Such misconceptions could be preventing businesses from accessing the benefits of open banking: millions (£) in additional revenue streams; increased efficiency; improved service offering; better business-side processes; greater connectivity with partners. This is why YTS has launched a series of informative guides to help businesses understand and adopt open banking technology.
YTS’ Unlocking the Value of Open Banking contains bespoke guidance for banks, lenders, PFMs and retailers, and is available to download here: https://yts.yolt.com/whitepapers/value-open-banking
Leon Muis, Chief Business Officer at Yolt Technology Services comments:
“Many businesses already understand the potential of Open Banking and use it to great effect, yet a significant portion still hold misconceptions about the technology, with many unclear on the requirement for customer consent. It is this knowledge gap that is the biggest barrier to truly widespread adoption. Advocates of open technology must highlight that regulation aims to provide consumers and businesses with more control over their financial information, not less, while demonstrating the value it can bring to everyone involved in the transaction process.

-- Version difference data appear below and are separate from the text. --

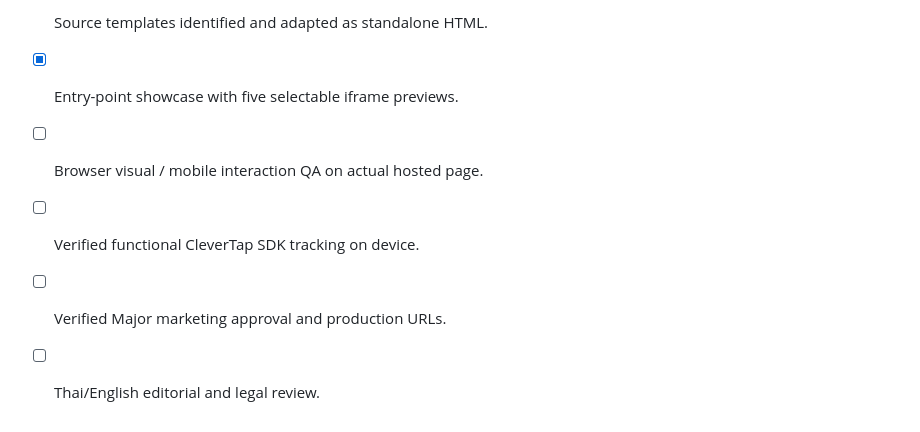
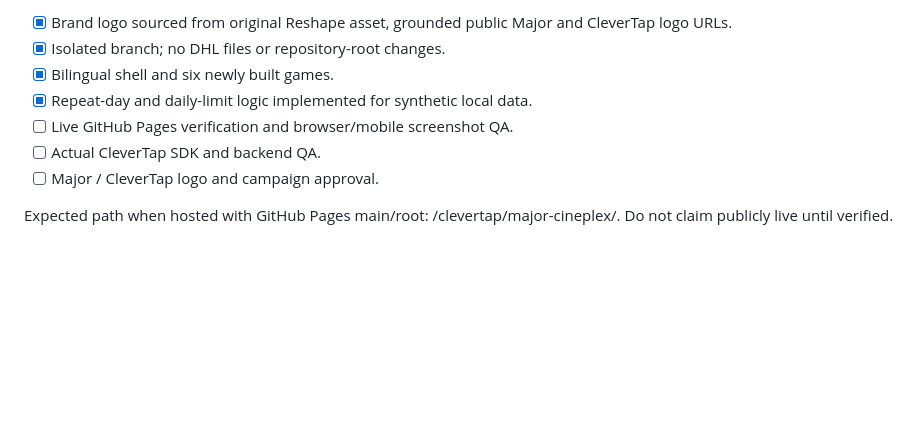
Before and after one commit to rghai/clevertap, a Markdown page: major-cineplex/README.md, the part around one of its changes. Rendered like a GitHub page; blank space fills up the shorter version.

```diff
--- a/major-cineplex/README.md
+++ b/major-cineplex/README.md
@@ -38,7 +63,10 @@ Derived from files in [shijunneo-bot/ct-template-gallery](https://github.com/shi
 
-- [x] Source templates identified and adapted as standalone HTML.
-- [x] Entry-point showcase with five selectable iframe previews.
-- [ ] Browser visual / mobile interaction QA on actual hosted page.
-- [ ] Verified functional CleverTap SDK tracking on device.
-- [ ] Verified Major marketing approval and production URLs.
-- [ ] Thai/English editorial and legal review.
+- [x] Brand logo sourced from original Reshape asset, grounded public Major and CleverTap logo URLs.
+- [x] Isolated branch; no DHL files or repository-root changes.
+- [x] Bilingual shell and six newly built games.
+- [x] Repeat-day and daily-limit logic implemented for synthetic local data.
+- [ ] Live GitHub Pages verification and browser/mobile screenshot QA.
+- [ ] Actual CleverTap SDK and backend QA.
+- [ ] Major / CleverTap logo and campaign approval.
+
+Expected path when hosted with GitHub Pages main/root: /clevertap/major-cineplex/. Do not claim publicly live until verified.
```
Also changed, not shown: other parts of major-cineplex/README.md (+51 -26 lines).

“The benefits of Open Banking to businesses are clear and we’re confident these will grow over time. The technology will mature and improve, public acceptance and use of the technology will grow, increasing the efficiencies, savings and opportunities businesses can realise from it, and the scope of Open Banking will widen. In a post-COVID economy, these benefits will be more important than ever.
“The direction of travel is clear, it just needs a joint effort from regulators and Open Banking developers to alleviate concerns and truly unlock the potential of Open Banking. We hope that with the launch of the Unlocking Value report that we can bring businesses with us on the open banking journey, helping them harness its potential and lay strong foundations to navigate the challenging landscape many now face.”